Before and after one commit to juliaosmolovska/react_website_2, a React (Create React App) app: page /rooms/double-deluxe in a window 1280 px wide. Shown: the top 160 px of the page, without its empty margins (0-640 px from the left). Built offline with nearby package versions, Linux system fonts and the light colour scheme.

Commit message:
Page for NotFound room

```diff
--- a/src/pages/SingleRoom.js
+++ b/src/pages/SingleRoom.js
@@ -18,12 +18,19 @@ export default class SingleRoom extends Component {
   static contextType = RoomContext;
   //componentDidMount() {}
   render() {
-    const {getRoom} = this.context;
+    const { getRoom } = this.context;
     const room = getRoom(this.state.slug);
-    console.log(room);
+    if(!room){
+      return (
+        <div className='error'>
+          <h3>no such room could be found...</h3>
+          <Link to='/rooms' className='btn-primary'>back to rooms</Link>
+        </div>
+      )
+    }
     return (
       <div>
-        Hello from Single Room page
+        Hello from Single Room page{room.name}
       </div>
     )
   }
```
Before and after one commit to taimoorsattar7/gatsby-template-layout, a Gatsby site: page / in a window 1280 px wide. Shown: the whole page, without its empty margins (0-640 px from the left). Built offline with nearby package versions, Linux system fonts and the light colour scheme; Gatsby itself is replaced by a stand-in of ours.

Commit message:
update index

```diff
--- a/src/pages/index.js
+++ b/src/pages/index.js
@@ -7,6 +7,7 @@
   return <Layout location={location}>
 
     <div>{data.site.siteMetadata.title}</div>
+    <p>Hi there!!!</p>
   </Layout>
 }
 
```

◆ To do
Reply with a number only, showing how many lines of the material contain the word "pages".

◆ Reply
4